If we made it easier to engage on our referral management system, or in other words, gave our users a way to channel that sense of ownership and pride, then the people on the frontlines, who were talking to people at specialist offices and generally the first to unearth the incorrect office data, would and could take ownership in updating and curating the provider data in our system, if we made it easy enough to do so. Think of it as a bottom-up vs. top-down approach to ensuring accurate network data.
The other piece involved in making this work was an intensive company focus group involved in deriving what motivates our users on a personal and professional level and most appealed to them based on the demographic data and marketing research results that were also a part of the survey. The answers were worked into what is now evident in our enhanced profiles.
Instead of just a first and last name, our users now have a profile picture, as well as the ability to select several “tags” - some professional, some personal, and they may enter a free-text bio. They can create an identity within our product to tell the par8o community. Our product voice is friendlier, and there are emojis and “work queue zero” ego gratification giant emojis with fun comments written by our marketing department.
We also changed out data from static to “crowd sourced” - meaning end-users could report inaccurate data, and enter new data, then request that our support team reviews and approves changes.
When we tested this, we quickly saw that data fidelity started to improve. A key enabler for a well functioning referral management system and a real asset to any high performance referral network.
Better still: Enhanced community profiles create a sense of community across offices within a network, helping staff in different offices to better establish and maintain the relationships which are so critical to effective care coordination. This capability, especially combined with the two other parts of the platform upgrade, par8o Chat and par8o’s new user homepage, have an immediate impact on how people engage with the par8o platform.
We see this reflected with improved responsiveness among staff using enhanced profiles and improved data integrity. Enhanced profiles will also enable some improved ways to sign into par8o, including two-factor authentication via your cell phone and a magic sign-in link via your email inbox in case you forget your password. More to come.

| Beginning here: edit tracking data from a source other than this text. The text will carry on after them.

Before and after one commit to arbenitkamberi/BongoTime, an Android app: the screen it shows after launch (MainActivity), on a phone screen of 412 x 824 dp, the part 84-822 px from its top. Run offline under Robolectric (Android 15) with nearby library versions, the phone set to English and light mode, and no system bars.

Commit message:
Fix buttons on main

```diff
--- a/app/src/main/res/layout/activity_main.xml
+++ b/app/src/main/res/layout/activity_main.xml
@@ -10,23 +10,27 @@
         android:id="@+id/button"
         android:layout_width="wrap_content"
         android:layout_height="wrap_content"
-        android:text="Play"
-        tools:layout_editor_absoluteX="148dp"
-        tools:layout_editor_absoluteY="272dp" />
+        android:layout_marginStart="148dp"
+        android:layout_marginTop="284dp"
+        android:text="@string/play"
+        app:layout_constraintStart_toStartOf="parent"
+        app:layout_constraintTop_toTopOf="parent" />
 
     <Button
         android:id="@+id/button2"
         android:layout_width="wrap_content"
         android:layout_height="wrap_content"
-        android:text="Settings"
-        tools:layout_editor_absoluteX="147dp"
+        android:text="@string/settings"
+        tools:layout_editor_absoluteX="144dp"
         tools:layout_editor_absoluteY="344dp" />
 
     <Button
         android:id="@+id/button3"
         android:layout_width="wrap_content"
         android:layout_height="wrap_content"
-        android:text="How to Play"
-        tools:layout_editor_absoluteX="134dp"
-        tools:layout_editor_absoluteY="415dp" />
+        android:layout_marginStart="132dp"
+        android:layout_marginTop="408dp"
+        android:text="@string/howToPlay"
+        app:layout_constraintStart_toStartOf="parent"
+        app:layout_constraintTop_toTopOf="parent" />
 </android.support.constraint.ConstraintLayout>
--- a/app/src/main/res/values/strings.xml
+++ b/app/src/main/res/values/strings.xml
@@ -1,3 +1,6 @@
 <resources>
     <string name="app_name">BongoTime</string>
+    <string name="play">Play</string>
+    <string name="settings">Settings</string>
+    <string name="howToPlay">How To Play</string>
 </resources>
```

About the Author: Roc Hargrove is par8o's SVP of Product. He oversees a team of product managers and his pup Bonnie is often seen following either him or a tennis ball around the office.